In a White House briefing, Sullivan stated, “Iran is preparing to train Russian forces to use these UAVs.”
On July 16, CNN reported that a Russian delegation had visited an airfield in central Iran at least twice in the last month to examine weapons-capable drones. Their broadcast stated, “Iran began showcasing the Shahed-191 and Shahed-129 drones, also known as UAVs or Unmanned Aerial Vehicles, to Russia at Kashan Airfield south of Tehran in June. Both types of drones are capable of carrying precision-guided missiles.”
Of course, this is not the whole story. Behind the scenes, there are severe clashes between Tehran and Moscow. However, both countries are trying to conceal them to save their view at the international level.
In an interview with the semiofficial Sharq daily on July 18, the Russian Ambassador in Iran Levan Dzhagaryan revealed that Tehran owes over hundreds of billions of euros to Moscow. According to Dzhagaryan, this considerable debt is related to Bushehr nuclear plant. However, he refused to leak further details.
He said, “Iran owed us and had yet to pay for building the Bushehr plant. Foreign Minister Sergey Lavrov has also discussed this issue with the Iranian foreign minister.”
The daily also questioned the ambassador about the Bushehr nuclear plant situation. One reporter asked, “Why is this plant incapable of providing power even for Bushehr?” In response, Dzhagaryan said, “You don’t know many things, and I cannot say details. There are some things I don’t want to expose unveil. However, it is obvious that Iran has a multi-hundred-billion-euro debt to us and refuses to settle it.”
Further Distinctions Between Iran-Russia

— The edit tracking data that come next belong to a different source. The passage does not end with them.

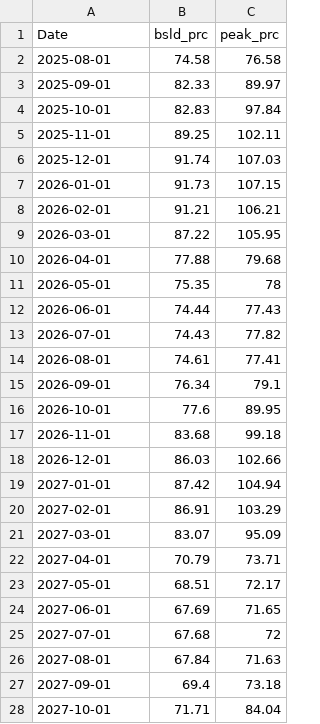
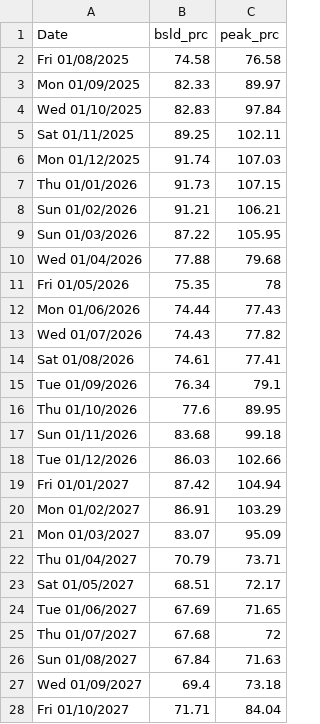
Before and after one commit to stevenstillstraining/plotly, a CSV file: Power/Power_FC.csv, drawn as a sheet; only a part is shown; the diff covers the shown part only.

Commit message:
update power csv

```diff
--- a/Power/Power_FC.csv
+++ b/Power/Power_FC.csv
@@ -1,28 +1,28 @@
 Date,bsld_prc,peak_prc
-2025-08-01,74.58,76.58
-2025-09-01,82.33,89.97
-2025-10-01,82.83,97.84
-2025-11-01,89.25,102.11
-2025-12-01,91.74,107.03
-2026-01-01,91.73,107.15
-2026-02-01,91.21,106.21
-2026-03-01,87.22,105.95
-2026-04-01,77.88,79.68
-2026-05-01,75.35,78
-2026-06-01,74.44,77.43
-2026-07-01,74.43,77.82
-2026-08-01,74.61,77.41
-2026-09-01,76.34,79.1
-2026-10-01,77.6,89.95
-2026-11-01,83.68,99.18
-2026-12-01,86.03,102.66
-2027-01-01,87.42,104.94
-2027-02-01,86.91,103.29
-2027-03-01,83.07,95.09
-2027-04-01,70.79,73.71
-2027-05-01,68.51,72.17
-2027-06-01,67.69,71.65
-2027-07-01,67.68,72
-2027-08-01,67.84,71.63
-2027-09-01,69.4,73.18
-2027-10-01,71.71,84.04
+Fri 01/08/2025,74.58,76.58
+Mon 01/09/2025,82.33,89.97
+Wed 01/10/2025,82.83,97.84
+Sat 01/11/2025,89.25,102.11
+Mon 01/12/2025,91.74,107.03
+Thu 01/01/2026,91.73,107.15
+Sun 01/02/2026,91.21,106.21
+Sun 01/03/2026,87.22,105.95
+Wed 01/04/2026,77.88,79.68
+Fri 01/05/2026,75.35,78
+Mon 01/06/2026,74.44,77.43
+Wed 01/07/2026,74.43,77.82
+Sat 01/08/2026,74.61,77.41
+Tue 01/09/2026,76.34,79.1
+Thu 01/10/2026,77.6,89.95
+Sun 01/11/2026,83.68,99.18
+Tue 01/12/2026,86.03,102.66
+Fri 01/01/2027,87.42,104.94
+Mon 01/02/2027,86.91,103.29
+Mon 01/03/2027,83.07,95.09
+Thu 01/04/2027,70.79,73.71
+Sat 01/05/2027,68.51,72.17
+Tue 01/06/2027,67.69,71.65
+Thu 01/07/2027,67.68,72
+Sun 01/08/2027,67.84,71.63
+Wed 01/09/2027,69.4,73.18
+Fri 01/10/2027,71.71,84.04
```
Also changed, not shown: 1 added row, 1 removed row and 44 edited cells elsewhere in this file, 2 other files.
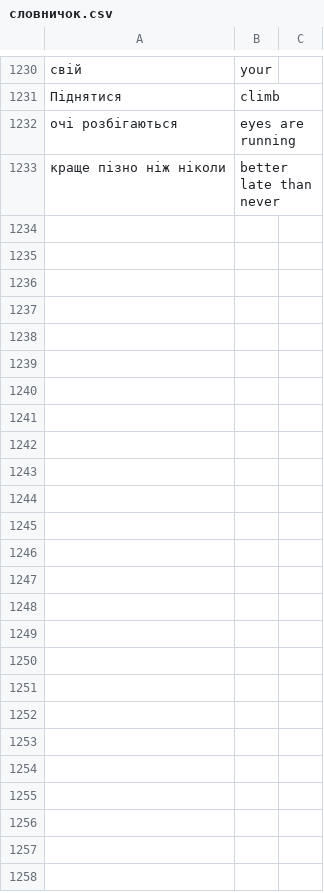
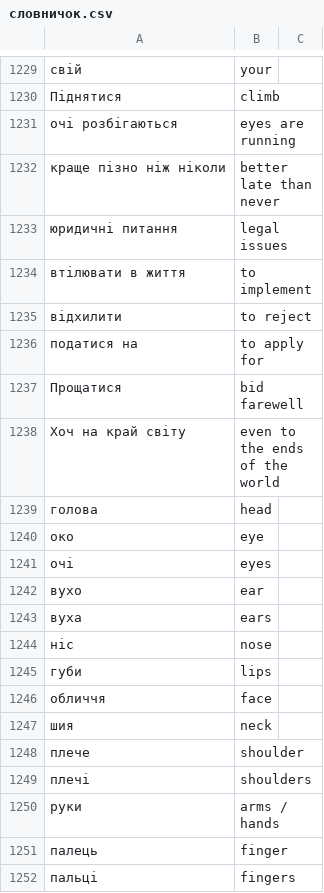
Before and after one commit to boonleng/ankicard, a CSV file: словничок.csv, drawn as a sheet; only a part is shown, gaps mark what is left out; the diff covers the shown part only; the diff names each change by its address in the sheet, - before the commit and + after, or states it on an @@ line.

```diff
--- a/словничок.csv
+++ b/словничок.csv
+row 1233: юридичні питання | legal issues
+row 1234: втілювати в життя | to implement
+row 1235: відхилити | to reject
+row 1236: податися на | to apply for
+row 1237: Прощатися | bid farewell
+row 1238: Хоч на край світу | even to the ends of the world
+row 1239: голова | head
+row 1240: око | eye
+row 1241: очі | eyes
+row 1242: вухо | ear
+row 1243: вуха | ears
+row 1244: ніс | nose
@@ row 296 moved to row 1245: губи @@
+row 1246: обличчя | face
+row 1247: шия | neck
+row 1248: плече | shoulder
+row 1249: плечі | shoulders
+row 1250: руки | arms / hands
+row 1251: палець | finger
+row 1252: пальці | fingers
```
Also changed, not shown: 26 added rows and 1 edited cell elsewhere in this file.
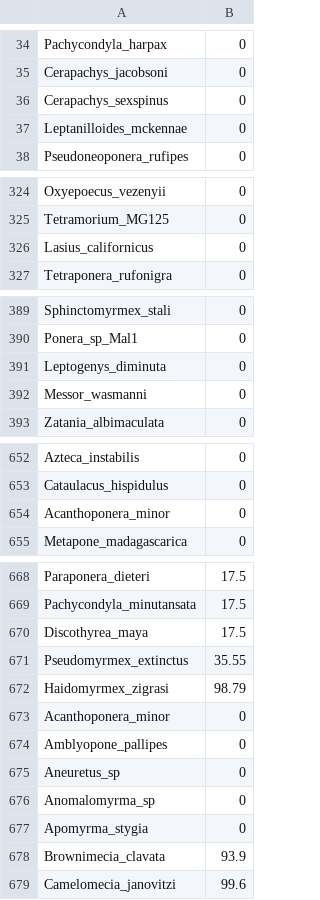
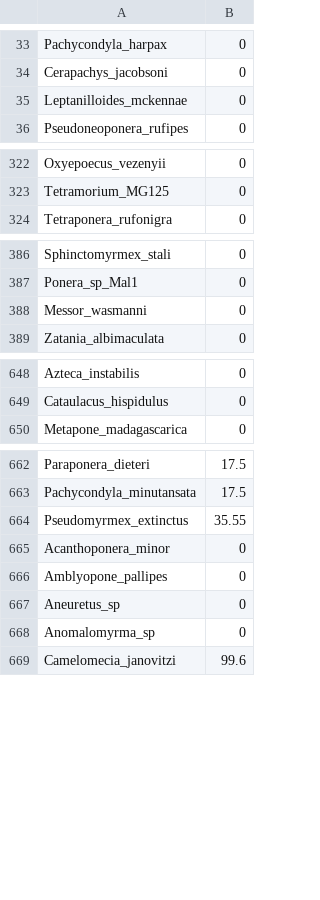
Before and after one commit to Paleantology/FossilDates, a TSV file: Data/accessory/taxa_template.tsv, drawn as a sheet; only a part is shown, gaps mark what is left out; removed rows and columns are numbered as before the commit, all else as after; the diff covers the shown part only; the diff names each change by its address in the sheet, - before the commit and + after, or states it on an @@ line.

```diff
--- a/Data/accessory/taxa_template.tsv
+++ b/Data/accessory/taxa_template.tsv
-row 36: Cerapachys_sexspinus | 0
-row 326: Lasius_californicus | 0
-row 391: Leptogenys_diminuta | 0
-row 654: Acanthoponera_minor | 0
-row 670: Discothyrea_maya | 17.5
-row 672: Haidomyrmex_zigrasi | 98.79
-row 677: Apomyrma_stygia | 0
-row 678: Brownimecia_clavata | 93.9
```
Also changed, not shown: 1 added row and 13 removed rows elsewhere in this file, Data/accessory/interval_template.tsv, 5 other files.
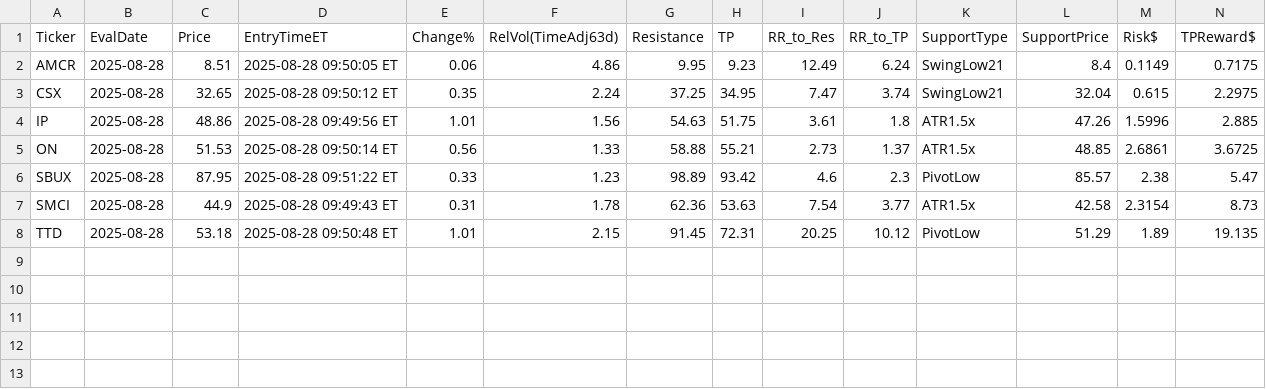
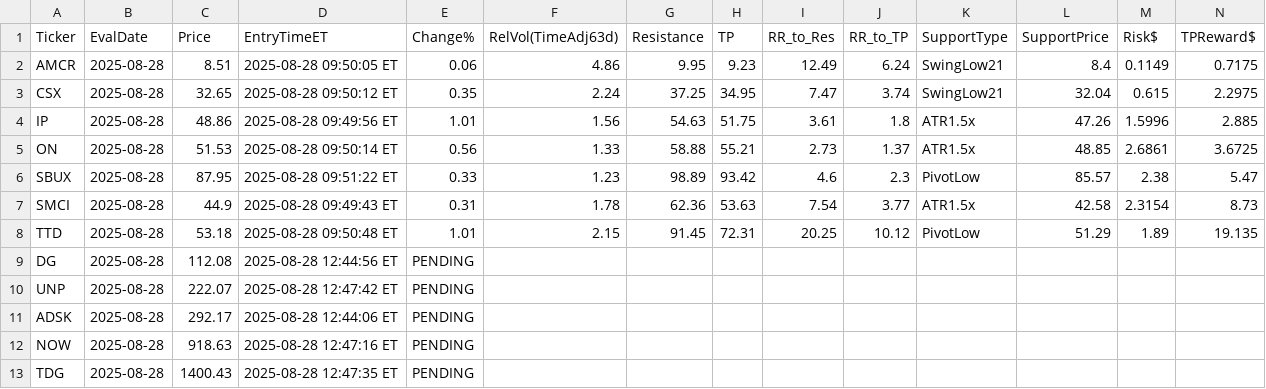
Before and after one commit to jovanpost/sp500scn, a CSV file: data/history/outcomes.csv, drawn as a sheet; only a part is shown; rows hold the shown columns only; the diff names each change by its address in the sheet, - before the commit and + after, or states it on an @@ line.

```diff
--- a/data/history/outcomes.csv
+++ b/data/history/outcomes.csv
+row 9: DG | 2025-08-28 | 112.08 | 2025-08-28 12:44:56 ET | PENDING
+row 10: UNP | 2025-08-28 | 222.07 | 2025-08-28 12:47:42 ET | PENDING
+row 11: ADSK | 2025-08-28 | 292.17 | 2025-08-28 12:44:06 ET | PENDING
+row 12: NOW | 2025-08-28 | 918.63 | 2025-08-28 12:47:16 ET | PENDING
+row 13: TDG | 2025-08-28 | 1400.43 | 2025-08-28 12:47:35 ET | PENDING
```
Also changed, not shown: 2 other files.
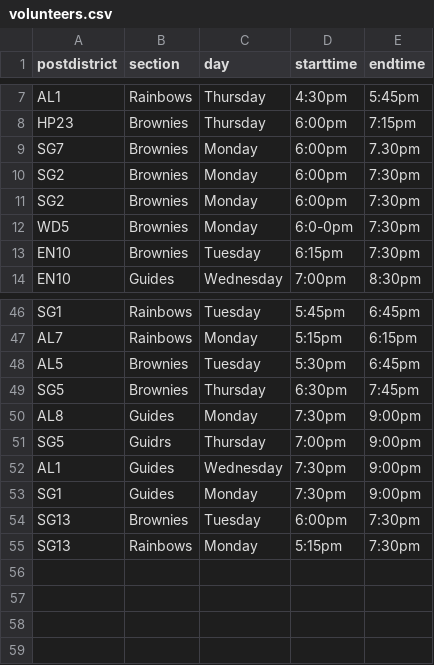
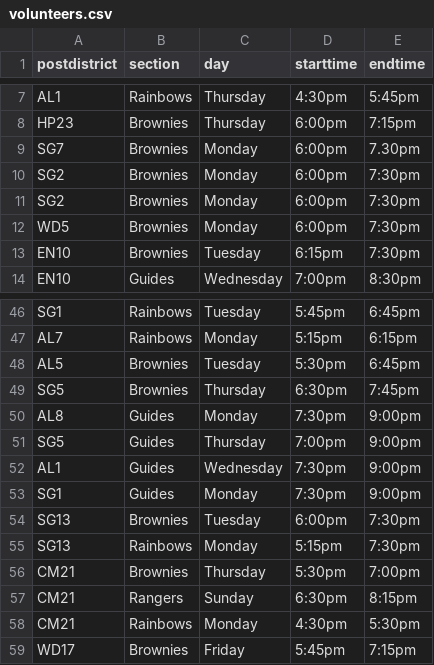
Before and after one commit to girlguidinghertfordshire/ggherts, a CSV file: _data/volunteers.csv, drawn as a sheet; only a part is shown, gaps mark what is left out.

Commit message:
Updates volunteers opportunities

```diff
--- a/_data/volunteers.csv
+++ b/_data/volunteers.csv
@@ -11,3 +11,3 @@ SG2,Brownies,Monday,6:00pm,7:30pm
 SG2,Brownies,Monday,6:00pm,7:30pm
-WD5,Brownies,Monday,6:0-0pm,7:30pm
+WD5,Brownies,Monday,6:00pm,7:30pm
 EN10,Brownies,Tuesday,6:15pm,7:30pm
@@ -50,3 +50,3 @@ SG5,Brownies,Thursday,6:30pm,7:45pm
 AL8,Guides,Monday,7:30pm,9:00pm
-SG5,Guidrs,Thursday,7:00pm,9:00pm
+SG5,Guides,Thursday,7:00pm,9:00pm
 AL1,Guides,Wednesday,7:30pm,9:00pm
@@ -55 +55,5 @@ SG13,Brownies,Tuesday,6:00pm,7:30pm
 SG13,Rainbows,Monday,5:15pm,7:30pm
+CM21,Brownies,Thursday,5:30pm,7:00pm
+CM21,Rangers,Sunday,6:30pm,8:15pm
+CM21,Rainbows,Monday,4:30pm,5:30pm
+WD17,Brownies,Friday,5:45pm,7:15pm
```
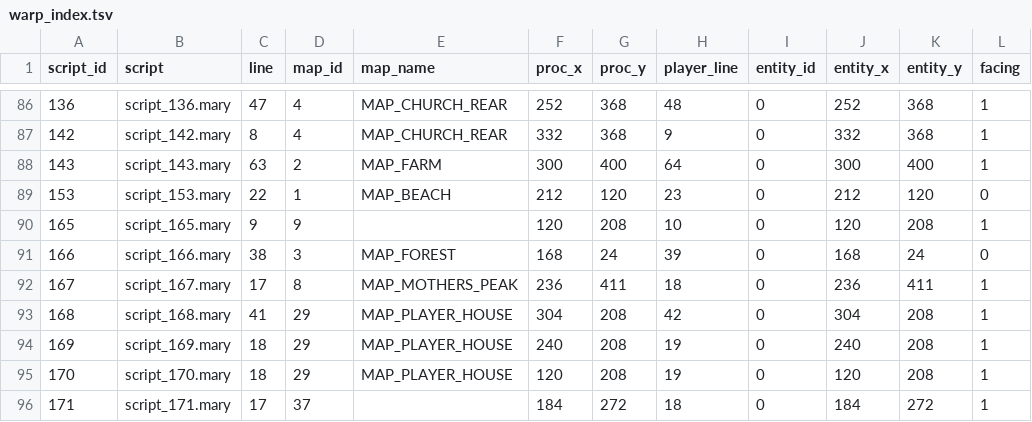
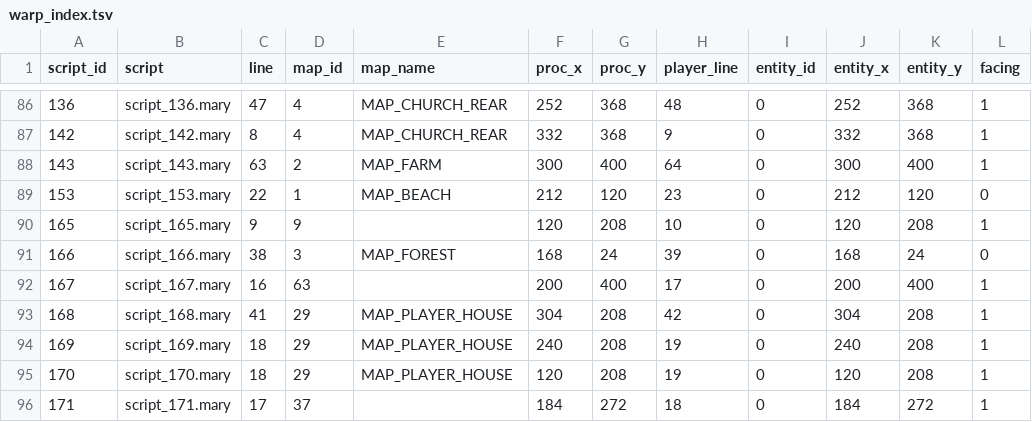
Before and after one commit to Yehaikun/Harvest-Moon---Friends-Of-Mineral-Town, a TSV file: docs/generated/warp_index.tsv, drawn as a sheet; only a part is shown, gaps mark what is left out; the diff names each change by its address in the sheet, - before the commit and + after, or states it on an @@ line.

```diff
--- a/docs/generated/warp_index.tsv
+++ b/docs/generated/warp_index.tsv
-C92 (line): 17
+C92 (line): 16
-D92 (map_id): 8
+D92 (map_id): 63
-E92 (map_name): MAP_MOTHERS_PEAK
+E92 (map_name): (empty)
-F92 (proc_x): 236
+F92 (proc_x): 200
-G92 (proc_y): 411
+G92 (proc_y): 400
-H92 (player_line): 18
+H92 (player_line): 17
-J92 (entity_x): 236
+J92 (entity_x): 200
-K92 (entity_y): 411
+K92 (entity_y): 400
```
Also changed, not shown: docs/generated/map_master_index.tsv, 3 other files.
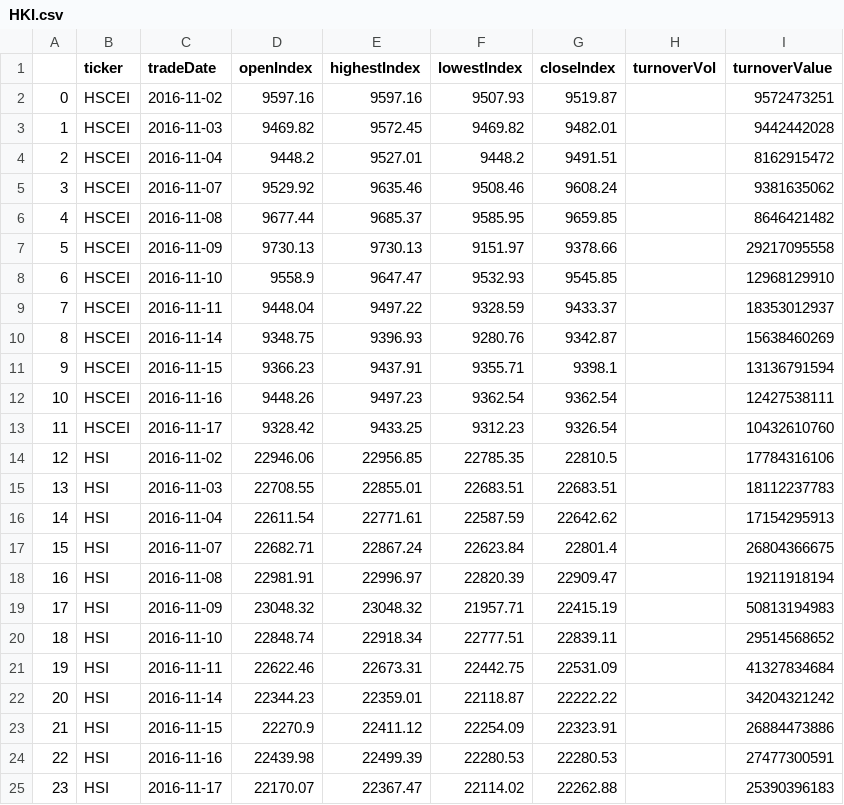
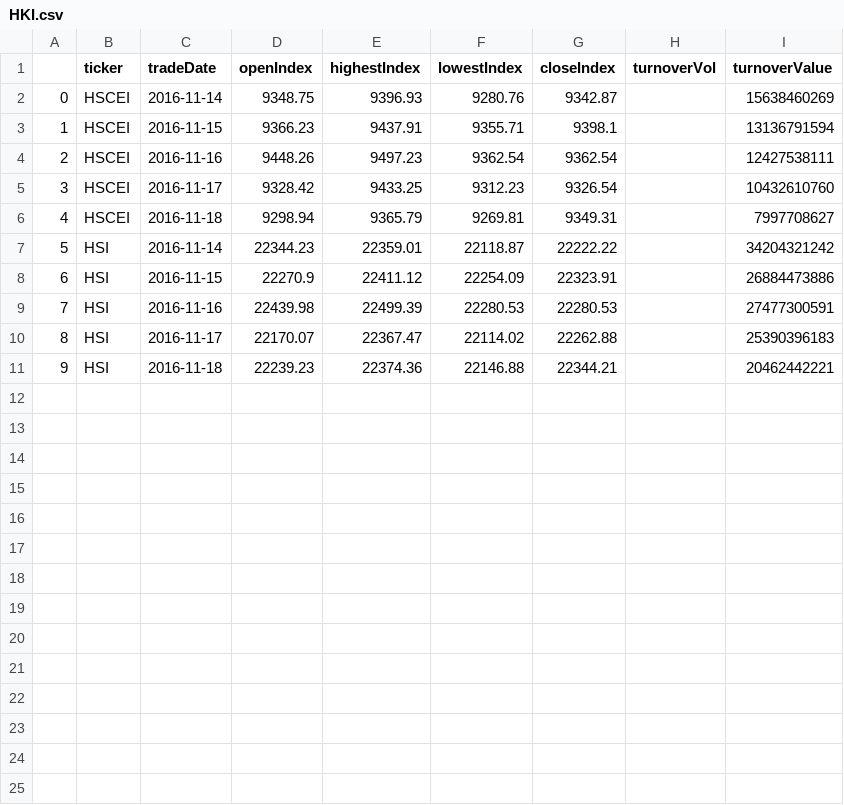
Before and after one commit to sh601857/QuantSamples, a CSV file: HK/HKI.csv, drawn as a sheet; removed rows and columns are numbered as before the commit, all else as after; the diff names each change by its address in the sheet, - before the commit and + after, or states it on an @@ line.

```diff
--- a/HK/HKI.csv
+++ b/HK/HKI.csv
-row 2: 0 | HSCEI | 2016-11-02 | 9597.16 | 9597.16 | 9507.93 | 9519.87 |  | 9572473251
-row 3: 1 | HSCEI | 2016-11-03 | 9469.82 | 9572.45 | 9469.82 | 9482.01 |  | 9442442028
-row 4: 2 | HSCEI | 2016-11-04 | 9448.2 | 9527.01 | 9448.2 | 9491.51 |  | 8162915472
-row 5: 3 | HSCEI | 2016-11-07 | 9529.92 | 9635.46 | 9508.46 | 9608.24 |  | 9381635062
-row 6: 4 | HSCEI | 2016-11-08 | 9677.44 | 9685.37 | 9585.95 | 9659.85 |  | 8646421482
-row 7: 5 | HSCEI | 2016-11-09 | 9730.13 | 9730.13 | 9151.97 | 9378.66 |  | 29217095558
-row 8: 6 | HSCEI | 2016-11-10 | 9558.9 | 9647.47 | 9532.93 | 9545.85 |  | 12968129910
-row 9: 7 | HSCEI | 2016-11-11 | 9448.04 | 9497.22 | 9328.59 | 9433.37 |  | 18353012937
@@ column A renumbered between rows 2 and 10 @@
-row 14: 12 | HSI | 2016-11-02 | 22946.06 | 22956.85 | 22785.35 | 22810.5 |  | 17784316106
-row 15: 13 | HSI | 2016-11-03 | 22708.55 | 22855.01 | 22683.51 | 22683.51 |  | 18112237783
-row 16: 14 | HSI | 2016-11-04 | 22611.54 | 22771.61 | 22587.59 | 22642.62 |  | 17154295913
-row 17: 15 | HSI | 2016-11-07 | 22682.71 | 22867.24 | 22623.84 | 22801.4 |  | 26804366675
-row 18: 16 | HSI | 2016-11-08 | 22981.91 | 22996.97 | 22820.39 | 22909.47 |  | 19211918194
-row 19: 17 | HSI | 2016-11-09 | 23048.32 | 23048.32 | 21957.71 | 22415.19 |  | 50813194983
-row 20: 18 | HSI | 2016-11-10 | 22848.74 | 22918.34 | 22777.51 | 22839.11 |  | 29514568652
-row 21: 19 | HSI | 2016-11-11 | 22622.46 | 22673.31 | 22442.75 | 22531.09 |  | 41327834684
+row 6: 4 | HSCEI | 2016-11-18 | 9298.94 | 9365.79 | 9269.81 | 9349.31 |  | 7997708627
+row 11: 9 | HSI | 2016-11-18 | 22239.23 | 22374.36 | 22146.88 | 22344.21 |  | 20462442221
```
Also changed, not shown: HK/temp.csv, PortfolioMan/D_LatestNetvalue.csv, 10 other files.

The differences are not limited to debts alone. There is also severe competition between Tehran and Moscow in financial and trade aspects.
On July 16, the Wall Street Journal revealed, “Iran and Russia are engaged in a fierce competition for sales of oil, refined crude products and metals in India, China and across Asia, as Moscow sells at prices that are undercutting one of its few supporters during the Ukraine invasion.”
WSJ Benoit Faucon wrote, “‘It’s murderous,’ an Iranian trader said of the $30 a ton discounts that Indian and Chinese buyers wanted to match Russian steel prices. ‘They are destroying the market,’ said Hamid Hosseini, the spokesman for the Iranian Oil, Gas and Petrochemical Products Exporters Union, speaking of Russia.”
In conclusion, not only did the Astana Summit fail to reduce the rifts between the three participants, but it also revealed profound and complicated distinctions.
However, only Tehran has addressed its vulnerability versus the international community and ongoing public protests, which have severely challenged the entire ruling system in recent months.
Meanwhile, US Special Envoy for Iran Rob Malley, who played a crucial role in closing the nuclear deal with the mullahs, has now expressed disappointment over Tehran’s nuclear ambitions. In an interview with CNN on July 20, he said that the “window to revive nuclear deal is rapidly closing.”
He added, “Iran has a choice now. It can opt for a position of relative dependency on Russia—Russia itself has been isolated internationally and have a very narrow economic opportunity with Russia which really can’t go very far, or it can choose to come back into the deal. If it chooses the path of not getting back into the deal, of greater isolation and then having to turn to Russia, having to sell armed drones to Russia, that’s a choice that is not a particularly attractive one.”
On July 19, US State Department Spokesperson Ned Price said, “With each passing day it is– we’re not just treading water, but we’re losing ground. And Iran is sending a signal to us and to the rest of the world that it has no interest in mutually returning to compliance with the JCPOA. If Iran makes clear that it has no intention of doing so and the deal that’s on the table is obviated by Iran’s continuing advancements in its nuclear program, we will pursue another path.”